## [Task statement]
A complete answer includes every line below with the word "PLESIOTYPE".

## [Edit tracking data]
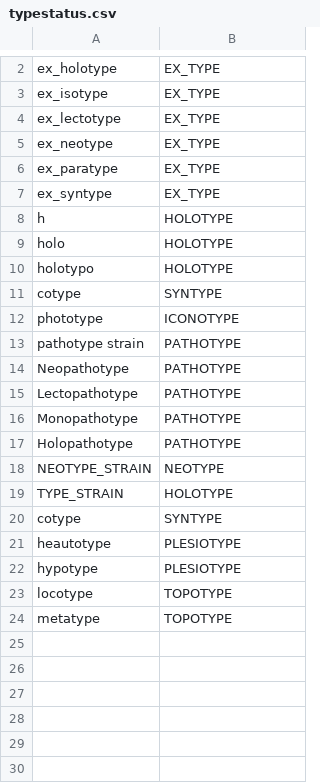
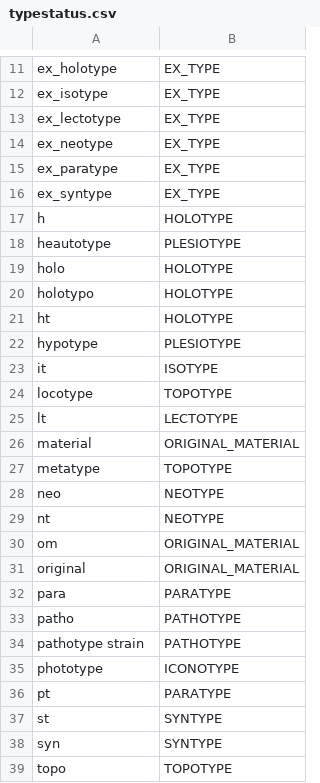
Before and after one commit to CatalogueOfLife/backend, a CSV file: parser/src/main/resources/parser/dicts/typestatus.csv, drawn as a sheet; only a part is shown, gaps mark what is left out; the diff covers the shown part only.

Commit message:
Add more type status parser values

```diff
--- a/parser/src/main/resources/parser/dicts/typestatus.csv
+++ b/parser/src/main/resources/parser/dicts/typestatus.csv
@@ -8,17 +17,23 @@ ex_syntype,EX_TYPE
 h,HOLOTYPE
+heautotype,PLESIOTYPE
 holo,HOLOTYPE
 holotypo,HOLOTYPE
-cotype,SYNTYPE
+ht,HOLOTYPE
+hypotype,PLESIOTYPE
+it,ISOTYPE
+locotype,TOPOTYPE
+lt,LECTOTYPE
+material,ORIGINAL_MATERIAL
+metatype,TOPOTYPE
+neo,NEOTYPE
+nt,NEOTYPE
+om,ORIGINAL_MATERIAL
+original,ORIGINAL_MATERIAL
+para,PARATYPE
+patho,PATHOTYPE
+pathotype strain,PATHOTYPE
 phototype,ICONOTYPE
-pathotype strain,PATHOTYPE
-Neopathotype,PATHOTYPE
-Lectopathotype,PATHOTYPE
-Monopathotype,PATHOTYPE
-Holopathotype,PATHOTYPE
-NEOTYPE_STRAIN,NEOTYPE
-TYPE_STRAIN,HOLOTYPE
-cotype,SYNTYPE
-heautotype,PLESIOTYPE
-hypotype,PLESIOTYPE
-locotype,TOPOTYPE
-metatype,TOPOTYPE
+pt,PARATYPE
+st,SYNTYPE
+syn,SYNTYPE
+topo,TOPOTYPE
```
Also changed, not shown: 2 added rows elsewhere in this file, 1 other file.
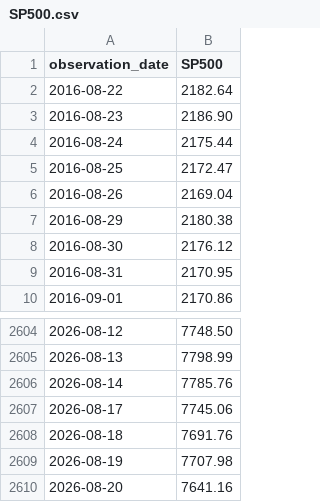
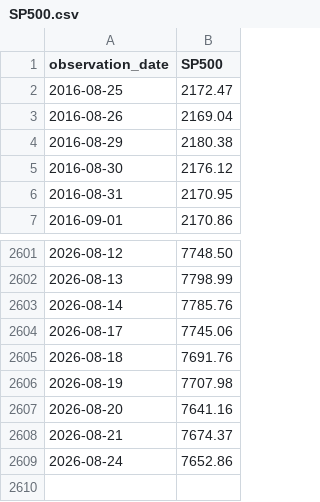
Before and after one commit to JohnBroberg/StockMarketSigma, a CSV file: SP500.csv, drawn as a sheet; only a part is shown, gaps mark what is left out; removed rows and columns are numbered as before the commit, all else as after; the diff names each change by its address in the sheet, - before the commit and + after, or states it on an @@ line.

Commit message:
refresh data; sync start dates between CSV and API files

```diff
--- a/SP500.csv
+++ b/SP500.csv
-row 2: 2016-08-22 | 2182.64
-row 3: 2016-08-23 | 2186.90
-row 4: 2016-08-24 | 2175.44
+row 2608: 2026-08-21 | 7674.37
+row 2609: 2026-08-24 | 7652.86
```
Also changed, not shown: 2 other files.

## [Solution below]
+heautotype,PLESIOTYPE
+hypotype,PLESIOTYPE
-heautotype,PLESIOTYPE
-hypotype,PLESIOTYPE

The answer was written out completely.